There’s always lots to read and reflect upon about the place of HR, L&D, OD, People Management etc. in the business. Even more than ever before thanks to social media networks and the rich abundance of shared learning opportunities, leading to even more of a need to be discerning and to think about what matters and what should be happening.
With friends recently, one of whom is a very senior manager in a large dispersed, FTSE100 organisation you will have heard of, the conversation turned, as it so often does, to more examples of poor HR practice at his company. As usual, I sprang to the defence of the HR profession, shaking my head and giving my tuppence worth of how I think things should be in order for HR to be effective, credible and a valued part of the business. So, I would love to know how anyone in HR could defend this short. but spectacularly illuminating example.
This organisation sounds like it has a centralised Shared Service and a Business Partnering approach. They have a scheme for employees who recommend someone who then becomes a successful hire (apologies for using HR speak and turning a verb into a noun here) to receive a fairly modest monetary payment as a thank you. Apparently, this scheme is not well communicated. The payment for anyone in my friend’s sizeable team who does this, would come out of the departmental budget he holds and manages, and really would be a drop in the ocean. Recently a team member was successful in making a recommendation that worked out. Here’s what happened.
My friend to Shared Services – I’d like Joe Bloggs to receive this payment please.
Shared Services – Not possible, as he has not filled in the correct form.
My friend to Joe Bloggs – Here you go, fill this form in retrospectively and I’ll authorise it.
Shared Services to Joe Bloggs and my friend – We can’t make the payment as the form was not filled in in advance of the successful hire he recommended.
My friend to his HR Business Partner – Can you influence this please?
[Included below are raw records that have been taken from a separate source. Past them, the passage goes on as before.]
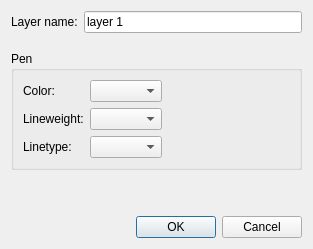
Above: scripts/Layer/LayerDialog.ui from qcad/qcad before the change. Below: the same form after it.
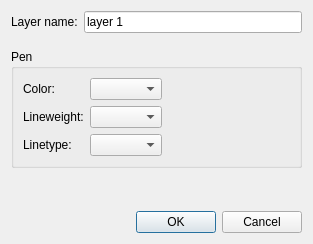
That is the form after the change. Icons and pictures are not drawn. Custom widgets are drawn as their Qt base class.

Diff of the .ui file:
```diff
--- a/scripts/Layer/LayerDialog.ui
+++ b/scripts/Layer/LayerDialog.ui
@@ -10,7 +10,7 @@
     <x>0</x>
     <y>0</y>
     <width>313</width>
-    <height>249</height>
+    <height>244</height>
    </rect>
   </property>
   <property name="windowTitle">
```
Left out of the diff: 2 changed lines with no effect on the pictures.
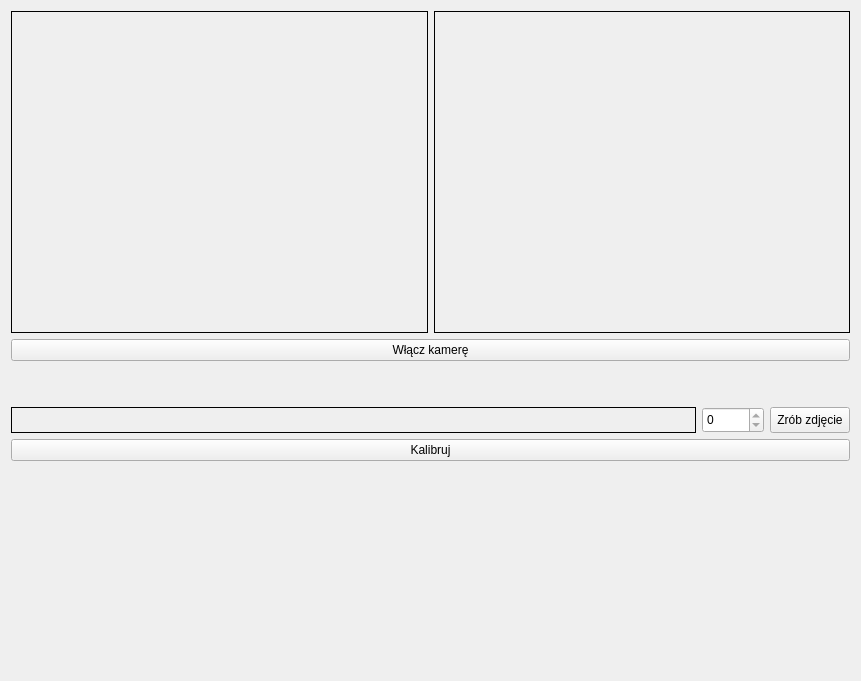
Qt form StereoVision/widgetcalibration.ui (dzikipasterz/StareoVision) before a commit.
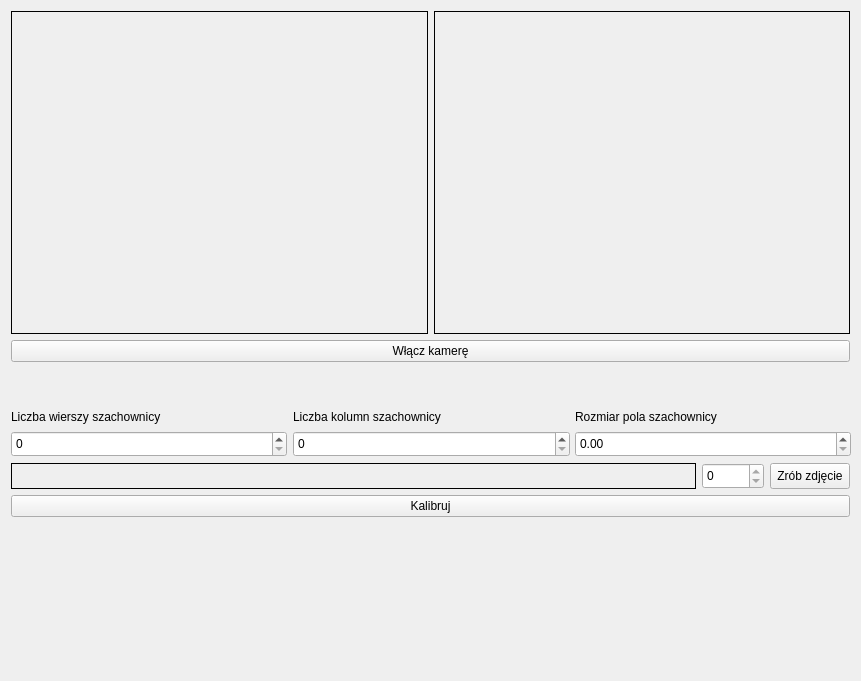
The same form after that commit.

Patch:
```diff
--- a/StereoVision/widgetcalibration.ui
+++ b/StereoVision/widgetcalibration.ui
@@ -100,6 +100,97 @@
      </property>
     </spacer>
    </item>
+   <item>
+    <layout class="QGridLayout" name="gridLayout_2">
+     <item row="1" column="0">
+      <widget class="QSpinBox" name="spinBox">
+       <property name="minimumSize">
+        <size>
+         <width>276</width>
+         <height>26</height>
+        </size>
+       </property>
+      </widget>
+     </item>
+     <item row="1" column="1">
+      <widget class="QSpinBox" name="spinBox_2">
+       <property name="minimumSize">
+        <size>
+         <width>277</width>
+         <height>26</height>
+        </size>
+       </property>
+      </widget>
+     </item>
+     <item row="1" column="2">
+      <widget class="QDoubleSpinBox" name="doubleSpinBox">
+       <property name="minimumSize">
+        <size>
+         <width>276</width>
+         <height>26</height>
+        </size>
+       </property>
+      </widget>
+     </item>
+     <item row="0" column="0">
+      <widget class="QLabel" name="label">
+       <property name="minimumSize">
+        <size>
+         <width>276</width>
+         <height>17</height>
+        </size>
+       </property>
+       <property name="maximumSize">
+        <size>
+         <width>16777215</width>
+         <height>17</height>
+        </size>
+       </property>
+       <property name="text">
+        <string>Liczba wierszy szachownicy</string>
+       </property>
+      </widget>
+     </item>
+     <item row="0" column="1">
+      <widget class="QLabel" name="label_2">
+       <property name="minimumSize">
+        <size>
+         <width>277</width>
+         <height>17</height>
+        </size>
+       </property>
+       <property name="maximumSize">
+        <size>
+         <width>16777215</width>
+         <height>17</height>
+        </size>
+       </property>
+       <property name="text">
+        <string>Liczba kolumn szachownicy</string>
+       </property>
+      </widget>
+     </item>
+     <item row="0" column="2">
+      <widget class="QLabel" name="label_3">
+       <property name="minimumSize">
+        <size>
+         <width>276</width>
+         <height>17</height>
+        </size>
+       </property>
+       <property name="maximumSize">
+        <size>
+         <width>16777215</width>
+         <height>17</height>
+        </size>
+       </property>
+       <property name="text">
+        <string>Rozmiar pola szachownicy</string>
+       </property>
+      </widget>
+     </item>
+    </layout>
+   </item>
    <item>
     <layout class="QHBoxLayout" name="horizontalLayout">
      <item>
@@ -185,7 +276,7 @@
      <property name="sizeHint" stdset="0">
       <size>
        <width>20</width>
-       <height>209</height>
+       <height>153</height>
       </size>
      </property>
     </spacer>
```
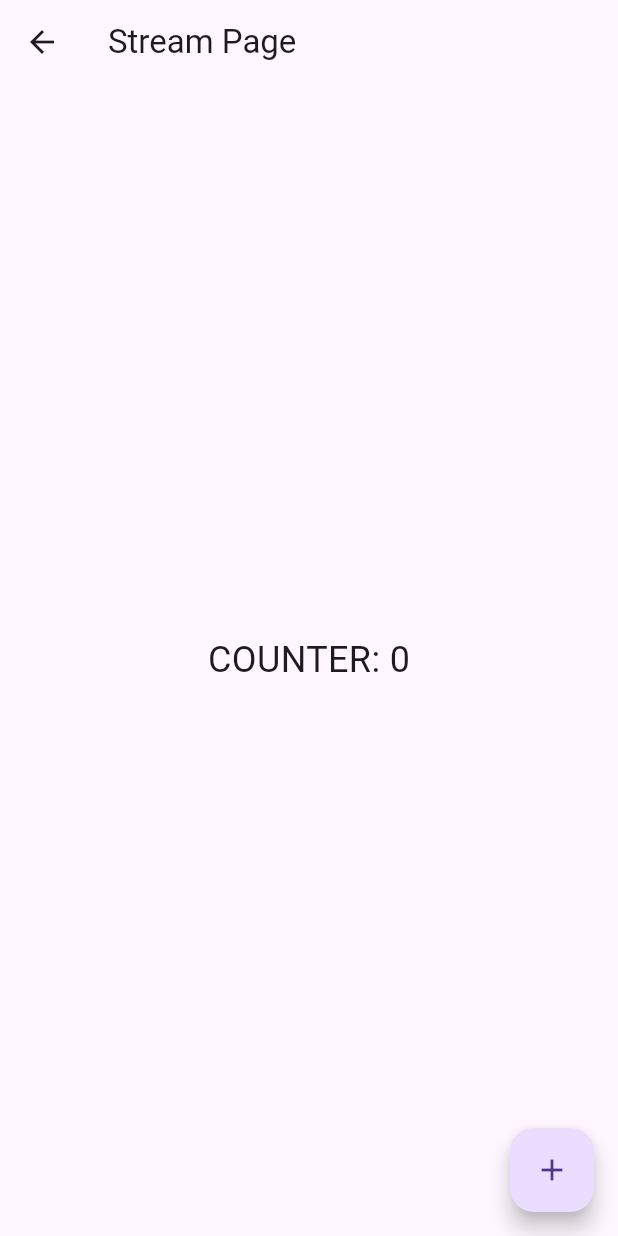
After one commit to fr4nsgallegos/firebaseConn2G10, a Flutter app: the StreamPage screen opened directly, on a phone screen of 412 x 824 dp. The commit adds this screen. Run offline on Flutter 3.47's test engine with Material 3 defaults, Android fonts, the phone set to English and light mode, and no system bars; our stand-ins replace cloud_firestore, firebase_core; accounts and stored records are empty.

Commit message:
iinit stream

```diff
--- a/lib/main.dart
+++ b/lib/main.dart
@@ -8,6 +8,7 @@ import 'firebase_options.dart';
 void main() async {
   WidgetsFlutterBinding.ensureInitialized();
   await Firebase.initializeApp(
+    name: "dev project",
     options: DefaultFirebaseOptions.currentPlatform,
   );
   runApp(
--- /dev/null
+++ b/lib/pages/stream_page.dart
@@ -0,0 +1,59 @@
+import 'dart:async';
+
+import 'package:flutter/material.dart';
+
+class StreamPage extends StatefulWidget {
+  @override
+  State<StreamPage> createState() => _StreamPageState();
+}
+
+class _StreamPageState extends State<StreamPage> {
+  final StreamController<int> _streamController = StreamController<int>();
+
+  int _counter = 0;
+
+  @override
+  void dispose() {
+    _streamController.close(); //cerramos el streamcontroller
+    // TODO: implement dispose
+    super.dispose();
+  }
+
+  void _incrementCounter() {
+    _counter++;
+    _streamController.add(_counter);
+  }
+
+  @override
+  Widget build(BuildContext context) {
+    return Scaffold(
+      floatingActionButton: FloatingActionButton(
+        onPressed: () {
+          _incrementCounter();
+        },
+        child: Icon(Icons.add),
+      ),
+      appBar: AppBar(
+        title: Text("Stream Page"),
+      ),
+      body: Center(
+        child: StreamBuilder(
+          stream: _streamController.stream,
+          initialData: _counter,
+          builder: (BuildContext context, AsyncSnapshot snapshot) {
+            if (snapshot.hasError) {
+              return Text("ERROR: ${snapshot.error}");
+            }
+            if (!snapshot.hasData) {
+              return CircularProgressIndicator();
+            }
+            return Text(
+              "COUNTER: ${snapshot.data}",
+              style: TextStyle(fontSize: 24),
+            );
+          },
+        ),
+      ),
+    );
+  }
+}
```
Also changed, not shown: lib/pages/home_page.dart (+12 -0 lines).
It’s ridiculous, I am the budget holder and I am agreeing to this as a legitimate payment that I will sign off.
HR BP – I’ll see what I can do.
HR BP (later) – I’m sorry but Shared Services have said no. So how about you do this an ex gratia payment to the same value?
So many immediate questions.
Here’s just a few I can think of off the top of my head:
How can the HR BP, who is based in operations, possibly gain any credibility in the business when they have no scope for flexibility on such matters and have to defer decisions to Shared Services?
Why is the HR BP being used as a go between?
Why have Shared Services got the power to over-rule a reasonable decision made about something fairly small, by a senior manager?
I say something fairly small, meaning monetary value, but what about the impact on the employee concerned?
How much did this silliness irritate him and affect his motivation and productivity at that time, and possibly for longer if this is just one example of many?
How much of his expensive time did my friend spend trying to sort this out?
As I know that for my friend, this is indeed one example of many, what does he think of his HR support? (I know, and I’m sure you can guess correctly.)
So many wider questions.
For us as HR, OD and L&D professionals:
Can we all put our hands on our hearts and say we have never gone along with a process that adds no value at best, or at worst, hinders business?
Are we sure corporate support services are part of the overall business, working seamlessly with operational colleagues to help our organisations succeed?
Do we have enabling, simple processes, with flexibility balanced just right with the need to protect the business?
How can we ensure we have intelligent influence throughout the business?
Are tails wagging dogs?